As the deadline came and went twice this week for a walkout by the 64 nurses at the Group Health Association, both sides were kept at the bargaining table in part by the memory gaining table in part by the memory of the 11-day physicians' walkout at GHA last spring.

There was a feeling on both sides that the health maintenance organization, which serves 110,000 Washington-area residents, could not afford a second strike in a year, sources close to the negotiations said.

GHA executive director Dr. Edward J. Hinman would not confirm the reports, but he did say, "I think the members would have been very distressed if there had been a second job action in one year.

"When our contractual obligation is to provide services to our members. and provide services all year -- not 50 weeks a year -- then an interruption of services is extremely worrlsome."
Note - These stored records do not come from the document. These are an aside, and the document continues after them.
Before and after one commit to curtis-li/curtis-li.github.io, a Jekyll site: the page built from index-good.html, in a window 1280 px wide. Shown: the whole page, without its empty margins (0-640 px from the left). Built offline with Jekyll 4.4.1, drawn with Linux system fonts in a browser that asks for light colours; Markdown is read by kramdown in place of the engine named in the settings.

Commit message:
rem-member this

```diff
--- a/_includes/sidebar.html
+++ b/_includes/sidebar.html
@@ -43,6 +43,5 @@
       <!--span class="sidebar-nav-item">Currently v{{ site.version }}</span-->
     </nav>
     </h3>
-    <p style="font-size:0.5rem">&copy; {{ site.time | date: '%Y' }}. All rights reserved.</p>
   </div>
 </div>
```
A job action "reflects a problem in labor relations," said Hinman, who came to GHA last fall from the U.S. Public Health Service. "I would have been worried if there had not been enough of a sense of conciliation" to avoid a strike.

Since the physcians' strike last spring, the first such job action in the country by a group of fully trained physicians, "the spirit of the place has been a negotiating spirit," said Dr. Sandy Pomerantz, an internist who walked the 11-day picket line and who is a leader of the doctors' union.
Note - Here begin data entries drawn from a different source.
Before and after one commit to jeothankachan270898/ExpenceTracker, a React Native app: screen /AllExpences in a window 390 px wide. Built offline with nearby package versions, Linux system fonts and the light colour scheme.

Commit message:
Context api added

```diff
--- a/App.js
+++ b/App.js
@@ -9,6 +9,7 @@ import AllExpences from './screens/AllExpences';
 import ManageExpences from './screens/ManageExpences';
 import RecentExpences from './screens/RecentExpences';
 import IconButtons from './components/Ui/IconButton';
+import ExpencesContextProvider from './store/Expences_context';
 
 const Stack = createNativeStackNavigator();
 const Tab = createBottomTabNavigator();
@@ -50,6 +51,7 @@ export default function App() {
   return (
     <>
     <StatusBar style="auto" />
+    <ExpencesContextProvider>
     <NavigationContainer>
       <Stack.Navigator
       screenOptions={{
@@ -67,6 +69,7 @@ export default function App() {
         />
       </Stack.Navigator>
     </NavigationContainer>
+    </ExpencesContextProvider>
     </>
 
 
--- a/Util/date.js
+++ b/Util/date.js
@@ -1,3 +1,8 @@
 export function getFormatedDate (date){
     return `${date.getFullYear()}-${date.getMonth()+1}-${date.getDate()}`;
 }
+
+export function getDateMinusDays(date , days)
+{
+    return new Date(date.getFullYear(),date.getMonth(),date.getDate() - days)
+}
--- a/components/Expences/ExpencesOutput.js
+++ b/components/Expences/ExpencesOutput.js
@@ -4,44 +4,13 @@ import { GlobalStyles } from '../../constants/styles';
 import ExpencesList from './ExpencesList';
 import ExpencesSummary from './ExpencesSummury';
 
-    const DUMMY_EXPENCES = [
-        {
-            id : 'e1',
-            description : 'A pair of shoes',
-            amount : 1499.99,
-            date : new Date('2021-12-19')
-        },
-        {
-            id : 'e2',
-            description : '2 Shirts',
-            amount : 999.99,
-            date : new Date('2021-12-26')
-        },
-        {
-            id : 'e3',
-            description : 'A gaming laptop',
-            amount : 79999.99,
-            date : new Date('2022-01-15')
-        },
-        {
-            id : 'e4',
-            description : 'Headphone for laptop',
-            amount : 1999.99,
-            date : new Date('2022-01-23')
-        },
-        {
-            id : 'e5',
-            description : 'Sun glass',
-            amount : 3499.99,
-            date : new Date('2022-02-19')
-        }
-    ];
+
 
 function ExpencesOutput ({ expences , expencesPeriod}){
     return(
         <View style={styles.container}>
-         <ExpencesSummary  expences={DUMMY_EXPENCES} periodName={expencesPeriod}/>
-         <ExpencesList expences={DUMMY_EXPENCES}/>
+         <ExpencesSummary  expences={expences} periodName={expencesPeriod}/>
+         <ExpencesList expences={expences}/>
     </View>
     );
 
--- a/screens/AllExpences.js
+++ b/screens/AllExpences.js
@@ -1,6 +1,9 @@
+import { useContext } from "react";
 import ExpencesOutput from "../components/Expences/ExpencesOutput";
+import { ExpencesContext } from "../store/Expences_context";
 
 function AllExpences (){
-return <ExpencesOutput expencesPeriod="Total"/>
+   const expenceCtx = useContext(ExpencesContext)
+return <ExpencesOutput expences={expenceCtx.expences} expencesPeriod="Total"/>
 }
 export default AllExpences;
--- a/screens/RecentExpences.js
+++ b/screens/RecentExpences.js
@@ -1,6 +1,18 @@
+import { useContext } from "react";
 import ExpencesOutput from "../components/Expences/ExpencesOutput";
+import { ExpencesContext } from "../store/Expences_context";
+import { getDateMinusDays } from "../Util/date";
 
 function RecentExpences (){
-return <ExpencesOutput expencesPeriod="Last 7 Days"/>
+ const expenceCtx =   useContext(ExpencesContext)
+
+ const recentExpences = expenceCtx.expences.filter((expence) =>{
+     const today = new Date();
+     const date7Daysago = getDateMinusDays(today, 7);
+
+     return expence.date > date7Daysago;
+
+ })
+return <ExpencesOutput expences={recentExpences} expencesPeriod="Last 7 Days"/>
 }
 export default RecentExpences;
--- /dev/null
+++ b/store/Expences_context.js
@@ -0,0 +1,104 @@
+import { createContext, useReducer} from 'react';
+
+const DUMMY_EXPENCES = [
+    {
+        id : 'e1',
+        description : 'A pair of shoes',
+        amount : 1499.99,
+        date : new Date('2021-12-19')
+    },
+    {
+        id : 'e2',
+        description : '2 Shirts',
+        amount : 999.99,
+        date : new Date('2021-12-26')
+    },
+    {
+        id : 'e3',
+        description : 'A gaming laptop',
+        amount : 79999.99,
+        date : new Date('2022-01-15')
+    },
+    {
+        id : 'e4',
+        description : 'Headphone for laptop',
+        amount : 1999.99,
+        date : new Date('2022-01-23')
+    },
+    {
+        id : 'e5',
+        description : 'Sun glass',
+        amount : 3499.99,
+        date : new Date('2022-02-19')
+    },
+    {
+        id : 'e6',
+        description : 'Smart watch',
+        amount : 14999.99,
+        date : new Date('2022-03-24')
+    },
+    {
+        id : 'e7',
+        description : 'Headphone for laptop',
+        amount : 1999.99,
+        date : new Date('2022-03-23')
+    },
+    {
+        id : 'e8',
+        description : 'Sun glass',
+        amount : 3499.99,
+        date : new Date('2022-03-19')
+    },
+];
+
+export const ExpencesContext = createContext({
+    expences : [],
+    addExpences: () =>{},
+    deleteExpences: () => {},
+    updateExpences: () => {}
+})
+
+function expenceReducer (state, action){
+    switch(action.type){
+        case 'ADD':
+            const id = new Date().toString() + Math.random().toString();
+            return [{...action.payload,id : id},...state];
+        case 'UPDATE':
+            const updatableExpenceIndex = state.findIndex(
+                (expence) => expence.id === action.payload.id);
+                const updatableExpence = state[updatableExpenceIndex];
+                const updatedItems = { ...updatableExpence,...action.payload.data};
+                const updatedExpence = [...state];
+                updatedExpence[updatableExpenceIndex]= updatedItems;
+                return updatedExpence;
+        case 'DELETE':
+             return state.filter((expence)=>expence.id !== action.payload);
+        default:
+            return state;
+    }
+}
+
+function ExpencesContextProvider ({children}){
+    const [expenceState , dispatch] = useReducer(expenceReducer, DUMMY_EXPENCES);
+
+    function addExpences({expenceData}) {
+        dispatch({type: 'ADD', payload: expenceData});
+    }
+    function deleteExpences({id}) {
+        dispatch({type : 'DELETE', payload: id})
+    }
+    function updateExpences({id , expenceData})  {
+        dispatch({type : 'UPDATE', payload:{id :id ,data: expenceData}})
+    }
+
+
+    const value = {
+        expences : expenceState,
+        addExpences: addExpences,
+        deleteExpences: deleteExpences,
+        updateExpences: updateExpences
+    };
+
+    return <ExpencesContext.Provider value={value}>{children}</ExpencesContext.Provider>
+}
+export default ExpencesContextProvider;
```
"It's a spirit of trying to deal with the problems as they arise," said Pomerantz, "rather than dealing with them in a last-minute crisis atmosphere.

"But I've had a lot of emergency type services lately and I can only say that everyone here has been nice and cooperative, and I've gotten extra time from my physician," she said.

Kim Rubin, a nurse who has joined the GHA staff since the physicians' strike, believes "people do dwell on it sometimes, but (the memory of the strike) makes people stick together."

"I guess you find doctors with a bit more of a working-class attitude putting forward the things they need," said Dr. Linda Green, one of 22 physicians to join Group Health since the strike.

The fact that the physicians are employes, and are members of a union, "makes relationships between the doctors and the rest of the workers better" than they might be in some other health care institutions, she said. "Relations are better with the people you work with every day."

Group Health is not without its problems, however. Some physicians and nurses say, for example, that GHA's board -- largely composed of white members, the majority of whom are in their 50s and 60s -- is out of touch with the membership, which is getting younger and is 6k percent black. There is one black member on the nine-member board.

The board, these sources say, is still much wrapped up in GHA as the social experiment it was when founded in the 1930s -- despite bitter opposition from the medical establishment -- while the newer members are basically interested in getting the most health care for their money.

Hinman, who acts as official spokesman for the board and GHA, responded by saying that all GHA members may vote in board elections, and if they are displeased with the board, they can vote the members out.